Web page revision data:
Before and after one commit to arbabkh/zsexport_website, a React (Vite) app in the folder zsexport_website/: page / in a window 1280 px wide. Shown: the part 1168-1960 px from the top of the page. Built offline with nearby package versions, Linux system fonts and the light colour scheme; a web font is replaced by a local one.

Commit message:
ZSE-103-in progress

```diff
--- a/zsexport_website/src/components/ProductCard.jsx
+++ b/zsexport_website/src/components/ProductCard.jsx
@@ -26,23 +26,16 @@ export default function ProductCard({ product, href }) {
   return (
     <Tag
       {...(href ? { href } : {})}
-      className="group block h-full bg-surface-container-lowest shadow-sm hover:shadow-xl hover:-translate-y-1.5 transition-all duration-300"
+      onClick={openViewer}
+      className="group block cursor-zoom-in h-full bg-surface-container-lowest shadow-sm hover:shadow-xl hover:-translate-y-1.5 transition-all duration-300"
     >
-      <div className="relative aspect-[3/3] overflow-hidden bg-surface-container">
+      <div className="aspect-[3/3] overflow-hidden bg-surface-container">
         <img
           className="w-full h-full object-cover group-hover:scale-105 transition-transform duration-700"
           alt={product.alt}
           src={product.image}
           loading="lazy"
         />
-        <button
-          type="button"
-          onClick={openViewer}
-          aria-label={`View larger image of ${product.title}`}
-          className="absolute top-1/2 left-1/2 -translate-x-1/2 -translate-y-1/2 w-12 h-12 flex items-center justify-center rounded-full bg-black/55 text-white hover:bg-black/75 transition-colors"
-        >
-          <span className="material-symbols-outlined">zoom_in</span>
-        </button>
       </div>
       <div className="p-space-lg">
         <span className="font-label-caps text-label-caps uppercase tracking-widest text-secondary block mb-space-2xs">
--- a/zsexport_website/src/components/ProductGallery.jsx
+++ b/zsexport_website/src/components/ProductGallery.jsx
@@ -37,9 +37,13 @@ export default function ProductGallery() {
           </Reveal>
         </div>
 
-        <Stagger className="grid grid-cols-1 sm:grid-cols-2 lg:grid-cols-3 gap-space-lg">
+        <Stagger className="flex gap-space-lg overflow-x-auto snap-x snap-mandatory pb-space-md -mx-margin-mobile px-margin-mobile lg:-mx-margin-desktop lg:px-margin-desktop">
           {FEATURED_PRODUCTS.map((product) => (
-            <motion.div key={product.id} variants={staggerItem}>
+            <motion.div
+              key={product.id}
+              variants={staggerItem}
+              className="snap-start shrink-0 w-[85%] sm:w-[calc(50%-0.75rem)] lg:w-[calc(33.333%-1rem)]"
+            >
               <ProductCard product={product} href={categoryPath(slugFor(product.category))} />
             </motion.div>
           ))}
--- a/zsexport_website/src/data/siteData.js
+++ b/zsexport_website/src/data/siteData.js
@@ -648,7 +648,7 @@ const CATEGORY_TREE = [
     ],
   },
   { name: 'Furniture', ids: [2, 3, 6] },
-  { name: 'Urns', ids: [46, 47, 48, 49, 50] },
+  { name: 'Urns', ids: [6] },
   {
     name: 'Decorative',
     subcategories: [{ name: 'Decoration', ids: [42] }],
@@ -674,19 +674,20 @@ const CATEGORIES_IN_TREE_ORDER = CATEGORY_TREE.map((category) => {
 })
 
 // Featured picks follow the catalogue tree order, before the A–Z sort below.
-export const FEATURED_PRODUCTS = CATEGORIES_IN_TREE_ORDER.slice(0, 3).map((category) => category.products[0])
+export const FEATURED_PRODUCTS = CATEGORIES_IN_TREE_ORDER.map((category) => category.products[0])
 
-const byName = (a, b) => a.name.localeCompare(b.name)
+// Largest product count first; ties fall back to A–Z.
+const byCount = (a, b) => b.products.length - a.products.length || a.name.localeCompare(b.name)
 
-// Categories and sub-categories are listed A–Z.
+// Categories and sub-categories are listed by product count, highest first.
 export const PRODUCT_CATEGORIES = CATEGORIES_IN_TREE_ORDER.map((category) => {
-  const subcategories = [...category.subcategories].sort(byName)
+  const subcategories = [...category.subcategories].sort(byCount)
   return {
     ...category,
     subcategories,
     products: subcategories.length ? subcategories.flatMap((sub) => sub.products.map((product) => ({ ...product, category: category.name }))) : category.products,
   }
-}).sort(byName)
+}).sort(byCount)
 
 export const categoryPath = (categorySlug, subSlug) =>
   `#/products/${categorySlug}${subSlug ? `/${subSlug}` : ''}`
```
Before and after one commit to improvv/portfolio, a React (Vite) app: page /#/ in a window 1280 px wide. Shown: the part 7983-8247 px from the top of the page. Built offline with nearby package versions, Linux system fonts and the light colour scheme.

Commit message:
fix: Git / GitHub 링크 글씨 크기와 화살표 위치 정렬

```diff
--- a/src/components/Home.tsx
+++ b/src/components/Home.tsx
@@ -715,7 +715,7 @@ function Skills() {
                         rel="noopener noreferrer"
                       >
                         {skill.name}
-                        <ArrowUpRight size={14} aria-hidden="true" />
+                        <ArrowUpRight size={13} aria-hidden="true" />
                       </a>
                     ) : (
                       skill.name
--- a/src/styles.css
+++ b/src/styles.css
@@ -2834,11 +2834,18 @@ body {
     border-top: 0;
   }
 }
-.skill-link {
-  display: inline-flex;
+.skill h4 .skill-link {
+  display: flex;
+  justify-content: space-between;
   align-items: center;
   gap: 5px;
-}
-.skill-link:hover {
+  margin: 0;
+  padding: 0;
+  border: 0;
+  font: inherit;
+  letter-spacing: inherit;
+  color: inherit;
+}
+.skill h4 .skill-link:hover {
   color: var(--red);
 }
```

**ACTIVITY:**
Word for word, write out the entries above again.

**YOUR SOLUTION:**
Before and after one commit to arbabkh/zsexport_website, a React (Vite) app in the folder zsexport_website/: page / in a window 1280 px wide. Shown: the part 1168-1960 px from the top of the page. Built offline with nearby package versions, Linux system fonts and the light colour scheme; a web font is replaced by a local one.

Commit message:
ZSE-103-in progress

```diff
--- a/zsexport_website/src/components/ProductCard.jsx
+++ b/zsexport_website/src/components/ProductCard.jsx
@@ -26,23 +26,16 @@ export default function ProductCard({ product, href }) {
   return (
     <Tag
       {...(href ? { href } : {})}
-      className="group block h-full bg-surface-container-lowest shadow-sm hover:shadow-xl hover:-translate-y-1.5 transition-all duration-300"
+      onClick={openViewer}
+      className="group block cursor-zoom-in h-full bg-surface-container-lowest shadow-sm hover:shadow-xl hover:-translate-y-1.5 transition-all duration-300"
     >
-      <div className="relative aspect-[3/3] overflow-hidden bg-surface-container">
+      <div className="aspect-[3/3] overflow-hidden bg-surface-container">
         <img
           className="w-full h-full object-cover group-hover:scale-105 transition-transform duration-700"
           alt={product.alt}
           src={product.image}
           loading="lazy"
         />
-        <button
-          type="button"
-          onClick={openViewer}
-          aria-label={`View larger image of ${product.title}`}
-          className="absolute top-1/2 left-1/2 -translate-x-1/2 -translate-y-1/2 w-12 h-12 flex items-center justify-center rounded-full bg-black/55 text-white hover:bg-black/75 transition-colors"
-        >
-          <span className="material-symbols-outlined">zoom_in</span>
-        </button>
       </div>
       <div className="p-space-lg">
         <span className="font-label-caps text-label-caps uppercase tracking-widest text-secondary block mb-space-2xs">
--- a/zsexport_website/src/components/ProductGallery.jsx
+++ b/zsexport_website/src/components/ProductGallery.jsx
@@ -37,9 +37,13 @@ export default function ProductGallery() {
           </Reveal>
         </div>
 
-        <Stagger className="grid grid-cols-1 sm:grid-cols-2 lg:grid-cols-3 gap-space-lg">
+        <Stagger className="flex gap-space-lg overflow-x-auto snap-x snap-mandatory pb-space-md -mx-margin-mobile px-margin-mobile lg:-mx-margin-desktop lg:px-margin-desktop">
           {FEATURED_PRODUCTS.map((product) => (
-            <motion.div key={product.id} variants={staggerItem}>
+            <motion.div
+              key={product.id}
+              variants={staggerItem}
+              className="snap-start shrink-0 w-[85%] sm:w-[calc(50%-0.75rem)] lg:w-[calc(33.333%-1rem)]"
+            >
               <ProductCard product={product} href={categoryPath(slugFor(product.category))} />
             </motion.div>
           ))}
--- a/zsexport_website/src/data/siteData.js
+++ b/zsexport_website/src/data/siteData.js
@@ -648,7 +648,7 @@ const CATEGORY_TREE = [
     ],
   },
   { name: 'Furniture', ids: [2, 3, 6] },
-  { name: 'Urns', ids: [46, 47, 48, 49, 50] },
+  { name: 'Urns', ids: [6] },
   {
     name: 'Decorative',
     subcategories: [{ name: 'Decoration', ids: [42] }],
@@ -674,19 +674,20 @@ const CATEGORIES_IN_TREE_ORDER = CATEGORY_TREE.map((category) => {
 })
 
 // Featured picks follow the catalogue tree order, before the A–Z sort below.
-export const FEATURED_PRODUCTS = CATEGORIES_IN_TREE_ORDER.slice(0, 3).map((category) => category.products[0])
+export const FEATURED_PRODUCTS = CATEGORIES_IN_TREE_ORDER.map((category) => category.products[0])
 
-const byName = (a, b) => a.name.localeCompare(b.name)
+// Largest product count first; ties fall back to A–Z.
+const byCount = (a, b) => b.products.length - a.products.length || a.name.localeCompare(b.name)
 
-// Categories and sub-categories are listed A–Z.
+// Categories and sub-categories are listed by product count, highest first.
 export const PRODUCT_CATEGORIES = CATEGORIES_IN_TREE_ORDER.map((category) => {
-  const subcategories = [...category.subcategories].sort(byName)
+  const subcategories = [...category.subcategories].sort(byCount)
   return {
     ...category,
     subcategories,
     products: subcategories.length ? subcategories.flatMap((sub) => sub.products.map((product) => ({ ...product, category: category.name }))) : category.products,
   }
-}).sort(byName)
+}).sort(byCount)
 
 export const categoryPath = (categorySlug, subSlug) =>
   `#/products/${categorySlug}${subSlug ? `/${subSlug}` : ''}`
```
Before and after one commit to improvv/portfolio, a React (Vite) app: page /#/ in a window 1280 px wide. Shown: the part 7983-8247 px from the top of the page. Built offline with nearby package versions, Linux system fonts and the light colour scheme.

Commit message:
fix: Git / GitHub 링크 글씨 크기와 화살표 위치 정렬

```diff
--- a/src/components/Home.tsx
+++ b/src/components/Home.tsx
@@ -715,7 +715,7 @@ function Skills() {
                         rel="noopener noreferrer"
                       >
                         {skill.name}
-                        <ArrowUpRight size={14} aria-hidden="true" />
+                        <ArrowUpRight size={13} aria-hidden="true" />
                       </a>
                     ) : (
                       skill.name
--- a/src/styles.css
+++ b/src/styles.css
@@ -2834,11 +2834,18 @@ body {
     border-top: 0;
   }
 }
-.skill-link {
-  display: inline-flex;
+.skill h4 .skill-link {
+  display: flex;
+  justify-content: space-between;
   align-items: center;
   gap: 5px;
-}
-.skill-link:hover {
+  margin: 0;
+  padding: 0;
+  border: 0;
+  font: inherit;
+  letter-spacing: inherit;
+  color: inherit;
+}
+.skill h4 .skill-link:hover {
   color: var(--red);
 }
```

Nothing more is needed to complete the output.